Tuesday, December 21, 2010

Unendulkar, the Timeless

The quote below, amongst all I have read in past 5 years that praise or criticise him, best sums up the single biggest quality that defines the Sachin Tendulkar of today. Slyly, slowly and singlemindedly he has gone for the 10th mode of dismissal. Sachin has 'timed' everyone out through his continued love affair with Test cricket.

21 years after debut, it is quite extraordinary that he is likely to score as many centuries (6 achieved, 7 possible) in the current year as he got in 2 seasons even at the peak of his powers in 1998-99. To put in another yardstick, Sachin got as many tons in the first 4-5 years of his career and we all know how unimpressive he was in those days....

I won't be surprised if 40 years hence people start questioning the records when they chance upon this passage of his career. "This guy's incorrigible," the Mask would have remarked. Or in Boycs-ology terms, "it would take 10 horses to pull him off a cricket field."

Quite aptly, this quote has come up on Time magazine - or so I am told (apologies for not verifying). Enough of banter - 'time' to enjoy the quote:

"When Sachin Tendulkar travelled to Pakistan to face one of the finest bowling attacks ever assembled in cricket, Michael Schumacher was yet to race a F1 car, Lance Armstrong had never been to the Tour de France, Diego Maradona was still the captain of a world champion Argentina team, Pete Sampras had never won a Grand Slam.

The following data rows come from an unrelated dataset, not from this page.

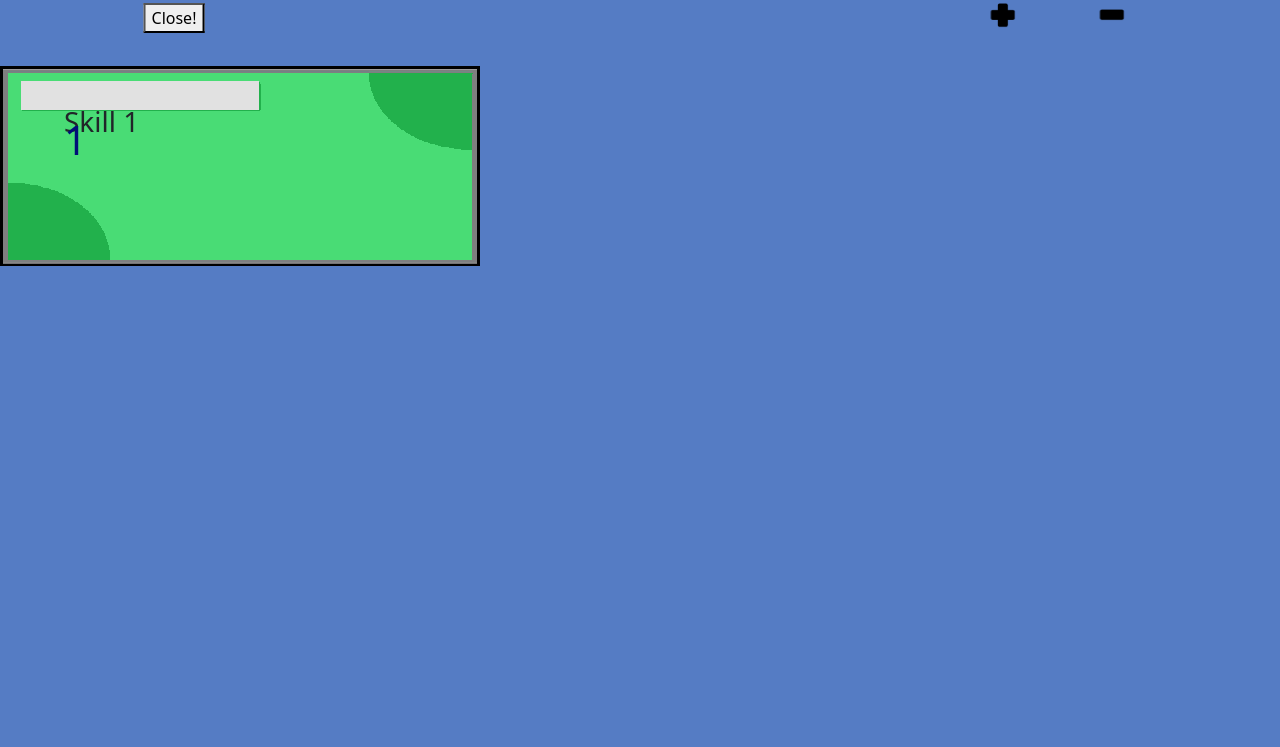
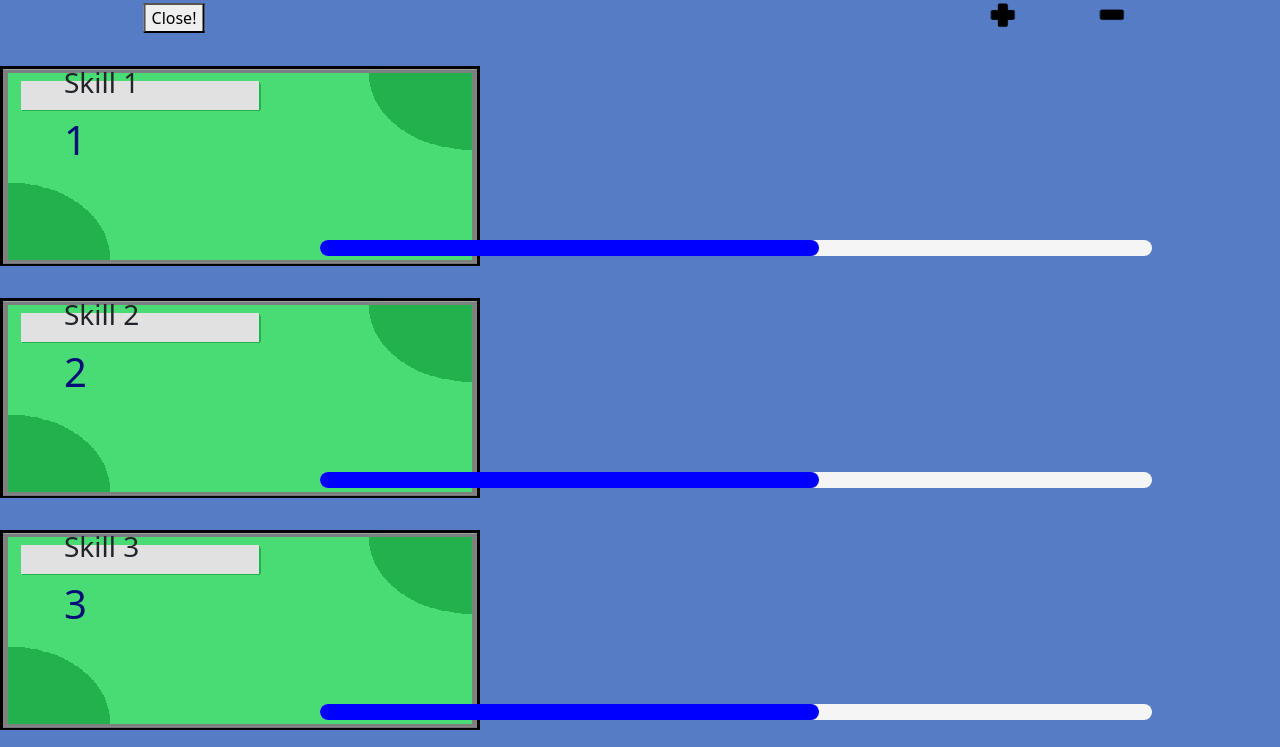
Before and after one commit to Eldenwyre/YATM, an Electron app: page skills.html in a window 1280 px wide. Shown: the part 53-800 px from the top of the page. Drawn offline with nearby package versions, Linux system fonts and the light colour scheme.

Commit message:
Update skills to match GUI branch

```diff
--- a/skills.html
+++ b/skills.html
@@ -15,9 +15,9 @@
 
     <center><h1>SKILLS!</center></h1>
 
-    <!--Adds a button to close the skills menu-->
+     <!--Adds a button to close the skills menu-->
 
-    <div class="row">
+     <div class="row">
       <div class="col-2">
         <div>
           <button id="skillclose" style="margin-left: 90%;
@@ -37,30 +37,30 @@
 
     <!-- This script displays the current skills and information about the skills -->
     <script type="text/javascript">
-      var test = ["Skill 1",];//"Skill 2","Skill 3","Skill 4", "Skill 5", "Skill 6", "Skill 7", "Skill 8", "Skill 9"];
+      var test = ["Skill 1","Skill 2","Skill 3","Skill 4", "Skill 5", "Skill 6", "Skill 7", "Skill 8", "Skill 9"];
       var levelTest = ["1", "2", "3", "4"];
-      var experience = "60%";
+      var experience = '60'; //Current experience percentage to next level
+      var maximum = '100'; //Value to reach the next level
       for (i = 0; i < test.length; i++) {
         var Skill = document.createElement('div');
         var img = document.createElement('img');
         var Name = document.createElement('h3');
         var Level = document.createElement('h1');
-        var XP = document.createElement('div')
-        var XPProgress = document.createElement('div');
+        var XP = document.createElement('progress')
+
         Skill.className = 'skillTab';
         img.src = "images/Skill.png"
         Name.className = 'skillName';
         Name.innerHTML = test[i];
-        XP.className = 'XP';
-        XPProgress.className = 'XPProgress';
-        XPProgress.style.setProperty("width", experience);
+        XP.className = 'Xp';
+        XP.max = maximum;
+        XP.value = experience;
         Level.className = 'skillLevel';
         Level.innerHTML = levelTest[i];
         Skill.appendChild(img);
         Skill.appendChild(Name);
         Skill.appendChild(Level);
         Skill.appendChild(XP);
-        Skill.appendChild(XPProgress);
         document.getElementsByTagName('body')[0].appendChild(Skill);
       }
     </script>
@@ -86,7 +86,6 @@
 
       /* Style used to make the name of the skill appear in the designated box for names */
       .skillName{
-        margin-top: 3%;
         position: absolute;
         top: 0%;
         left: 5%;
@@ -100,20 +99,25 @@
         left: 5%;
       }
 
-      .XP{
+      /* Progress bar for each skill's experience */
+      .Xp{
+        -webkit-appearance: none;
         position: absolute;
         bottom: 5%;
         left: 25%;
-        width: 50%;
-        background-color: white;
+        width: 65%;
       }
 
-      .XPProgress{
-        position: absolute;
-        bottom: 5%;
-        left: 25%;
-        background-color: blue;
+      .Xp::-webkit-progress-bar{
+        background: whitesmoke;
+        border-radius: 10px;
       }
+
+      .Xp::-webkit-progress-value{
+        background: blue;
+        border-radius: 10px;
+      }
+
   </style>
 </html>
 
@@ -124,11 +128,6 @@
   skillclose.addEventListener('click', function () {
       ipcRenderer.send("skillclose"); // ipcRender.send will pass the information to main process
   });
-
-  const add = document.getElementById('addskill');
-  add.addEventListener('click', function () {
-    ipcRenderer.send("addskill"); //Calls the main process to close the program
-  });
 </script>
 
 <script src="http://ajax.googleapis.com/ajax/libs/jquery/1/jquery.min.js"></script>
```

When Tendulkar embarked on a glorious career taming Imran and company, Roger Federer was a name unheard of; Lionel Messi was in his nappies, Usain Bolt was an unknown kid in the Jamaican backwaters. The Berlin Wall was still intact, USSR was one big, big country, Dr Manmohan Singh was yet to "open" the Nehruvian economy. It seems while Time was having his toll on every individual on the face of this planet, he excused one man.

Time stands frozen in front of Sachin Tendulkar. We have had champions, we have had legends, but we have never had another Sachin Tendulkar and we never will."

Sunday, December 19, 2010

Pollock, the emerging commentator

Instance 1: Robin Jackman was discussing a replay of Ishant's reprieve last nite (3rd day close of play of Ind-vs-SA 1st Test at Centurion). Ishant, after apparently being cleanly caught of Morkel's bowling, was called back by umpire Ian Gould after he chose to check foot position of Morkel at delivery with 3rd umpire under the new regulations and uncovered a no-ball.

Jacko then went back to the days of back foot no-ball rule. "Shaun, why do you think it got changed?" Apparently Shaun was off the mike for some reason, so Jacko himself went on explaining how some of the older quicks had metal toes in their shoes and would drag their feet ending up bowling from close to 18 yards. "That is where the front foot rule came into picture, to ensure everyone bowls from 22 yards." after a a while of silence Jacko adds :

"Shaun Pollock observes that since then the bats have got bigger and better, boundries have been pulled in, batsmen can jump to other side to bat left handed in themidst of a delivery but bowlers STILL have to declare the hand with which they are bowling and from which side of the wicket."

Instance 2: Sometime later Shaun Pollock is on the microphone. Ian Gould is flashed on screen at square leg, seen attending to some 'cramp' in the index finger. Off goes Polly in a flash:

"Ian Gould with an itchy finger - hasn't given anyone out since this morning."

[quotes are not exactly reproduced - but you get it I guess]

Being a top team is all about commanding an expectation

Reproducing a Facebook conversation with my friend Bikash Tewari:


wht do u feel , india has any chance in this test, in my view tomorrow is going to be the last day of this test, nomore 5th day is required.


@Bikash: Sharing my thoughts: India being a top Test team does not depend on what the ICC ranking says, or whether the Indian team does Eden 2001 in the next 2 days. It is mainly in what we (supporters) and they (all opponents) EXPECT the team to do.

From what we saw in Sri Lanka and Ind-Aus series, India are deserving no. 1, depending on individual brilliances at key points (to counter upsets) but not too much. If they are as good as I expect them, they should get to a position after the end of the test where they have made SA bat again and taken 3-4 opposition wickets in their paltry chase. In other words, to surprise them the wrong way. That sets up the rest of the series.

Coming back to expectations, even those who were saying Australia were finished are not REALLY surprised that they have come back from the ashes into the Ashes. Irrespective of their ranking, we EXPECT that from them..that is what makes them a top team